**Problem**
State the number of lines in the material below that contain the word "remove", without any other text.

**The input**
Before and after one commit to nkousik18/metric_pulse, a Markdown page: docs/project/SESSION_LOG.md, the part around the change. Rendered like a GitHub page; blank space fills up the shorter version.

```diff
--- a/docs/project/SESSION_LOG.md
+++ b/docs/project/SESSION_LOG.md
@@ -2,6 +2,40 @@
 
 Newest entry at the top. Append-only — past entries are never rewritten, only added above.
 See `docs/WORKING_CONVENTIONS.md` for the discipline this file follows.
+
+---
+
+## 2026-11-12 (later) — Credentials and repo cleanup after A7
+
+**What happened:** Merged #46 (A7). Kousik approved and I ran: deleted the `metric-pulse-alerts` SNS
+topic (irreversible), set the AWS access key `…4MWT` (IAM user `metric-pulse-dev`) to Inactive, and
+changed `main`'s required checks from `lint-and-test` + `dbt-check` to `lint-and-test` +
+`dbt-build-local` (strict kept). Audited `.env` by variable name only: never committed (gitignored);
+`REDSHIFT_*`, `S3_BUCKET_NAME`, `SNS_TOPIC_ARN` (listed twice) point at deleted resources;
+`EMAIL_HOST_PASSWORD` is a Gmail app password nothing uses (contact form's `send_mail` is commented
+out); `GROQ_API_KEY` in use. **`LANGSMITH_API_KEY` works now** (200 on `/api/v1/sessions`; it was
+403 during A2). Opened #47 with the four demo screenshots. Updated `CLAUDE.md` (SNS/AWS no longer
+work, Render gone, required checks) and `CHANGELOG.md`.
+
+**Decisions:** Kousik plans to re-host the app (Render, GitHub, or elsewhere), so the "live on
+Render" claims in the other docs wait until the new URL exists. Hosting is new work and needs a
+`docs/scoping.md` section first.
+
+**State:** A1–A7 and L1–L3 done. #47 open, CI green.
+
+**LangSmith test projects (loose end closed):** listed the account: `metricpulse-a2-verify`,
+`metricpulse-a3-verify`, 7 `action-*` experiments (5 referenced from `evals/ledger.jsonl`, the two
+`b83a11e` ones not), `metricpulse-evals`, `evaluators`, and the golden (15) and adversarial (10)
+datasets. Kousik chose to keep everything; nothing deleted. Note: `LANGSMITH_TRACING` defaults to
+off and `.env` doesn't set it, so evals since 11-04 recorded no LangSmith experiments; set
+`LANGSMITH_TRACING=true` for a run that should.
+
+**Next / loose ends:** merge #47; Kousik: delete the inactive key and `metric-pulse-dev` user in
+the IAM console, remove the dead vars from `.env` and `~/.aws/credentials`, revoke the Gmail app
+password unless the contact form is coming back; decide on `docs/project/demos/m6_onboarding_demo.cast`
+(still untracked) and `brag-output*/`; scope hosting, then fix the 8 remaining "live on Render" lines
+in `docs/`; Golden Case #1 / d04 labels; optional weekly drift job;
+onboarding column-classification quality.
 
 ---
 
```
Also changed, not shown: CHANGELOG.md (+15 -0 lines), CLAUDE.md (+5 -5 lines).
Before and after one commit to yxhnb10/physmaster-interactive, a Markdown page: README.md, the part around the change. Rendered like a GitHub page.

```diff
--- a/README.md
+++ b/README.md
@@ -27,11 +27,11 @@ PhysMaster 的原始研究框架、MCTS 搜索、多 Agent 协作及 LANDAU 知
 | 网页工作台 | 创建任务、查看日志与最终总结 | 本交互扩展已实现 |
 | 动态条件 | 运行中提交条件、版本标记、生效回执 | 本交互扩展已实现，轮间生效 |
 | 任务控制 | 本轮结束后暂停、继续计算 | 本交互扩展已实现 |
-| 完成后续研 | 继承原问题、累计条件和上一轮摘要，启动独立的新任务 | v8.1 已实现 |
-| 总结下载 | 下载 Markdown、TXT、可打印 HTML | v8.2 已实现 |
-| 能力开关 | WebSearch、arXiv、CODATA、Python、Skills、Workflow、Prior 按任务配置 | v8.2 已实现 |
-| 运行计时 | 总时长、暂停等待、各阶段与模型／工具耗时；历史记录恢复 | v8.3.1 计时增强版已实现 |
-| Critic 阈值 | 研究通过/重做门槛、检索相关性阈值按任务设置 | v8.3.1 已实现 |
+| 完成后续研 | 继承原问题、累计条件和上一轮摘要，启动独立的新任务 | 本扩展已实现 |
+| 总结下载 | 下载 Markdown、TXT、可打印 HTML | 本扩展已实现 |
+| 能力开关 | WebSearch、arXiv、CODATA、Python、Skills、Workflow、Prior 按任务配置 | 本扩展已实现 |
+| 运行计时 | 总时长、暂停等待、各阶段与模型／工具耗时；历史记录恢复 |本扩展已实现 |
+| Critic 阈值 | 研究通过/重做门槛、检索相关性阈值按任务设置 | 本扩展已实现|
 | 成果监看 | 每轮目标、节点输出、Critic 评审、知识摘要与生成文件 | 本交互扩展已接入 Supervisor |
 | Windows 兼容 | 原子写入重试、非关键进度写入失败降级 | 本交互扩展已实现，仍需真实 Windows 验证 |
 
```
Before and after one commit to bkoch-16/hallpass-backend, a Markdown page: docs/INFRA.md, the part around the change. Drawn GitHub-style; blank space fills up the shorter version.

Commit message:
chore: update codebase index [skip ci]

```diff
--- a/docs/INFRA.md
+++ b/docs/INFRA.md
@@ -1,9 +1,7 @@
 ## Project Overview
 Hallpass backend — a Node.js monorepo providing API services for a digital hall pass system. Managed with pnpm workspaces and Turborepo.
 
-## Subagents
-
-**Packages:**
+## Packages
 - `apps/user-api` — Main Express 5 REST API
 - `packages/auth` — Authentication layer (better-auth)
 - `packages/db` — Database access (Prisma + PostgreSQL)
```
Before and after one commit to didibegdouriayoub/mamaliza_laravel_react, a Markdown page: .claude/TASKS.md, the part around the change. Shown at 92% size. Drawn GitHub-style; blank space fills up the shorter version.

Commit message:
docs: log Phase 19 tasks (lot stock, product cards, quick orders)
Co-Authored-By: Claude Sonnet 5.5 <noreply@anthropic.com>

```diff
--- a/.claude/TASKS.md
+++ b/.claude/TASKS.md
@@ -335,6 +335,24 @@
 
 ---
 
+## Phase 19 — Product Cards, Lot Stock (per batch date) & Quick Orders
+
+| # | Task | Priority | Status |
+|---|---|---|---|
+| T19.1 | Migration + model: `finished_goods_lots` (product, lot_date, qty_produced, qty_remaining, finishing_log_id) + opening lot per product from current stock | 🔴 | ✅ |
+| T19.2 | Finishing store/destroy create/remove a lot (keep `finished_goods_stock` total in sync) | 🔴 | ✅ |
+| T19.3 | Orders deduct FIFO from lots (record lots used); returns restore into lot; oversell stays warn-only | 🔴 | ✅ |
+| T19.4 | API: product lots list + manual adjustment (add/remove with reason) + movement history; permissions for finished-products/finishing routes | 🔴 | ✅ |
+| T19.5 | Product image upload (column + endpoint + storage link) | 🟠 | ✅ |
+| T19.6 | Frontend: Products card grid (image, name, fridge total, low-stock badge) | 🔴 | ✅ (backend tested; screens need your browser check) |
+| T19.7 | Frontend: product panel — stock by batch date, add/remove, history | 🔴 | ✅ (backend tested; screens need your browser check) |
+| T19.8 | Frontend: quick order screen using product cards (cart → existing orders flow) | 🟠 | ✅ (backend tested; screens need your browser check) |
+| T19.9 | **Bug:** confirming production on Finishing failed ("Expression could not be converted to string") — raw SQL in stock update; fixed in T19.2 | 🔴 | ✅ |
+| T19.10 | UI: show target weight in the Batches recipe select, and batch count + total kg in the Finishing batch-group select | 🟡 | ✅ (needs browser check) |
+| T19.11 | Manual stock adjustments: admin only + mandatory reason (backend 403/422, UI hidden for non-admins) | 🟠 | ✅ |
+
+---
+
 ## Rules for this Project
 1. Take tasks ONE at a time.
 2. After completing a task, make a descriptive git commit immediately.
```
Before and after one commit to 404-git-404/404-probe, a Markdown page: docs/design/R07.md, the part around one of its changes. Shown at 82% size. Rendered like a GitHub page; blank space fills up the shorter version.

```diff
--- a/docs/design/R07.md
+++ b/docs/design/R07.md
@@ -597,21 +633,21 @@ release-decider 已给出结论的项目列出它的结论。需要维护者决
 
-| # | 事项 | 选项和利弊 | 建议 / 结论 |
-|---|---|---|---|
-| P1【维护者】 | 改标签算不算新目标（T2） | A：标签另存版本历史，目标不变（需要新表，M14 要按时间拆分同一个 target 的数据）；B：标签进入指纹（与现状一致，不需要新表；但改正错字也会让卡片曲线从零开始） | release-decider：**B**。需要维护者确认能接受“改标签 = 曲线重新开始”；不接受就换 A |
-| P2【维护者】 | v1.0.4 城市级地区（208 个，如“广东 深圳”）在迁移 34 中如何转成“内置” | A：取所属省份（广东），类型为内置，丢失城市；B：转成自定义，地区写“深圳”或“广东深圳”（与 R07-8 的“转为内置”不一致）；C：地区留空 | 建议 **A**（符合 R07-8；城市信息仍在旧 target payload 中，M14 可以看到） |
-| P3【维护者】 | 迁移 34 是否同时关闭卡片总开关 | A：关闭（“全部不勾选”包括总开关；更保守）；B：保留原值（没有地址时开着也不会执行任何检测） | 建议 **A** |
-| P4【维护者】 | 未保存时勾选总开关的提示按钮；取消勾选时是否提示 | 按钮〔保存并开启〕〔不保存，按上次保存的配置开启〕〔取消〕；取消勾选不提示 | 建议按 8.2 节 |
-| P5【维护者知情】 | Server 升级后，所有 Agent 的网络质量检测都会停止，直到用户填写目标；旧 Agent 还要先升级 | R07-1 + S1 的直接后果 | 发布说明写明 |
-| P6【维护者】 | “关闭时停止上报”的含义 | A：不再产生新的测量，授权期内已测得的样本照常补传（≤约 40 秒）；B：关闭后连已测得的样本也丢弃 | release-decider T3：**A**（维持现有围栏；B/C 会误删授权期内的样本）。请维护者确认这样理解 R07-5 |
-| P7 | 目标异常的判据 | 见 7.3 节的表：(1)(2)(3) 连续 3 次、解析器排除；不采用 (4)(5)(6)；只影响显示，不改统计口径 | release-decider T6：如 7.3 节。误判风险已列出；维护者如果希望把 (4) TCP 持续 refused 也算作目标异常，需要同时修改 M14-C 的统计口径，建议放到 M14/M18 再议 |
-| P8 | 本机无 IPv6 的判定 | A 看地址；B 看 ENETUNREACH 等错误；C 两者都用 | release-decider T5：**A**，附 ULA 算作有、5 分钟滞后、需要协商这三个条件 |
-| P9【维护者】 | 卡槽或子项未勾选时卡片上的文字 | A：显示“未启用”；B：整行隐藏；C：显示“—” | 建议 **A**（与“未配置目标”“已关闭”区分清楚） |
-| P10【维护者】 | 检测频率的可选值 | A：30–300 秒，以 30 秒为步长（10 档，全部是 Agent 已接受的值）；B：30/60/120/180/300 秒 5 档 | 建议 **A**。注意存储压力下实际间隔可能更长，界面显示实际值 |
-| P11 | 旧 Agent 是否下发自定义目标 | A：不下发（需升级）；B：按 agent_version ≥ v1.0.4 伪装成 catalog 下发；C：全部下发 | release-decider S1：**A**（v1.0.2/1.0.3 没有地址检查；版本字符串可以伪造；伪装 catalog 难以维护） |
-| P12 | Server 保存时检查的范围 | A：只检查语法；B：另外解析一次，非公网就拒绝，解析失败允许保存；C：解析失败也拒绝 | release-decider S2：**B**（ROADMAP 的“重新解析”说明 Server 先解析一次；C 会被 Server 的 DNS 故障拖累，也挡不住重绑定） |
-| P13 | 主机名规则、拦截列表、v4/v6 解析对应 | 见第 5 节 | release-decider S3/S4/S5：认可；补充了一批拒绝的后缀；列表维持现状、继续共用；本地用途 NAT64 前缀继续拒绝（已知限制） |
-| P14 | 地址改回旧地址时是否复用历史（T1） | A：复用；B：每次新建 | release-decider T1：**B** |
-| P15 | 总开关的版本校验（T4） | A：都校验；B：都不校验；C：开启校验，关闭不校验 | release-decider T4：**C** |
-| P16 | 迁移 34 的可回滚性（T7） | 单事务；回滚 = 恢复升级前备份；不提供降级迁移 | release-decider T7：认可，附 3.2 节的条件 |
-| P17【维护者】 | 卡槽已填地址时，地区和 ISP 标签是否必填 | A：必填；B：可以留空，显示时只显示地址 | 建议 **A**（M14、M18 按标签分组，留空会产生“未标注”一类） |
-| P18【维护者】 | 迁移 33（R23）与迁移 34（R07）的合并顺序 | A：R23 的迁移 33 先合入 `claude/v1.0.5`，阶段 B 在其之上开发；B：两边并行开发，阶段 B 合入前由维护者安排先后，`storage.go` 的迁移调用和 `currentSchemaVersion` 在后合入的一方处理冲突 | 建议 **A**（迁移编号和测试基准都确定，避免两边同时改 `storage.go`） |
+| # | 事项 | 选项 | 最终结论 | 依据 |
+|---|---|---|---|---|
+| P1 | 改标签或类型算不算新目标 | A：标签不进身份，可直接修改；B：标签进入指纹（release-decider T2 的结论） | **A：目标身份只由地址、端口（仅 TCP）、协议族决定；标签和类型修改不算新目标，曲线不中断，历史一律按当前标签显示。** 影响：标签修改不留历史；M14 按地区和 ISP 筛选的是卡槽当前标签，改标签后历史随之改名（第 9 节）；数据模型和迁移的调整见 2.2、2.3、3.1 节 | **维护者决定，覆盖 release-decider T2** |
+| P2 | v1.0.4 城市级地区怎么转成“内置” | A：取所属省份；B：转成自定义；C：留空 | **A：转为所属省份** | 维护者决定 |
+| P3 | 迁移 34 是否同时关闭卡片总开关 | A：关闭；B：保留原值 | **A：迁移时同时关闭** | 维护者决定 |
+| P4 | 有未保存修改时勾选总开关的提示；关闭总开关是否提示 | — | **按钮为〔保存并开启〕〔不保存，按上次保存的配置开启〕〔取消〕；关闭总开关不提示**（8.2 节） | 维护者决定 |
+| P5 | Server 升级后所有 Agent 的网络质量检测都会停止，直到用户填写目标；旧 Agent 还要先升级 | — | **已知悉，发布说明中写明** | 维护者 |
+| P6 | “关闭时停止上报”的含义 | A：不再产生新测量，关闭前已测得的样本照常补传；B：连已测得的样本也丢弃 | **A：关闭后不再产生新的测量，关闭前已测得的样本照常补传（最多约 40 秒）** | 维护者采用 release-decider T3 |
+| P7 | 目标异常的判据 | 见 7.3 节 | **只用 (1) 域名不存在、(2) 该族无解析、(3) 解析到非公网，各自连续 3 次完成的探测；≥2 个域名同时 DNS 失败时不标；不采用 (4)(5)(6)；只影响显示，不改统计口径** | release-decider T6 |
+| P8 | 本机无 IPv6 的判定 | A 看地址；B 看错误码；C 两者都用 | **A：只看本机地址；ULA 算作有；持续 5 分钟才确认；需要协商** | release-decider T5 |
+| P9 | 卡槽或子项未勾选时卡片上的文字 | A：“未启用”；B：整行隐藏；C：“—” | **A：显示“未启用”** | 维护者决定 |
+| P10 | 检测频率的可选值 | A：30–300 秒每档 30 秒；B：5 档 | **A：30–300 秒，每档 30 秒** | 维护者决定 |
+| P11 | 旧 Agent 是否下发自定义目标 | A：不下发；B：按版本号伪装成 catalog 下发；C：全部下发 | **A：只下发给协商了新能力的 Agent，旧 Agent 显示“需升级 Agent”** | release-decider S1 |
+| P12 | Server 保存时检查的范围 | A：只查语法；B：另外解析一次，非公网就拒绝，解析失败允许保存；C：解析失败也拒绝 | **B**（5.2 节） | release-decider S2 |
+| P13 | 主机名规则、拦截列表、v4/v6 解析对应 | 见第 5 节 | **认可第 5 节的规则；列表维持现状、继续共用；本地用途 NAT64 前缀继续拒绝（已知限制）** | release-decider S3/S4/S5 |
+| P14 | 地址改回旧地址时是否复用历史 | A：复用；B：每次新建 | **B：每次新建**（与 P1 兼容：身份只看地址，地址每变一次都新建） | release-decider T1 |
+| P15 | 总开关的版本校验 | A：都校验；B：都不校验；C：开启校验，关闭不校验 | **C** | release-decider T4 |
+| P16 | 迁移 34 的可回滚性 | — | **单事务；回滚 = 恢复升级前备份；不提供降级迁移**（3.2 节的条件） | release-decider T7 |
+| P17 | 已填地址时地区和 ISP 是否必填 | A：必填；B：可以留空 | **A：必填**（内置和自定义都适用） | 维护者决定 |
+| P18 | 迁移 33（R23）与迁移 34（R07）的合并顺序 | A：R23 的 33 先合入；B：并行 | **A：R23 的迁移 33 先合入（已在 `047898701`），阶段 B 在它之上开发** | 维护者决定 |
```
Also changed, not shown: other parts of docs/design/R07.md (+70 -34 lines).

**Exercise response**
4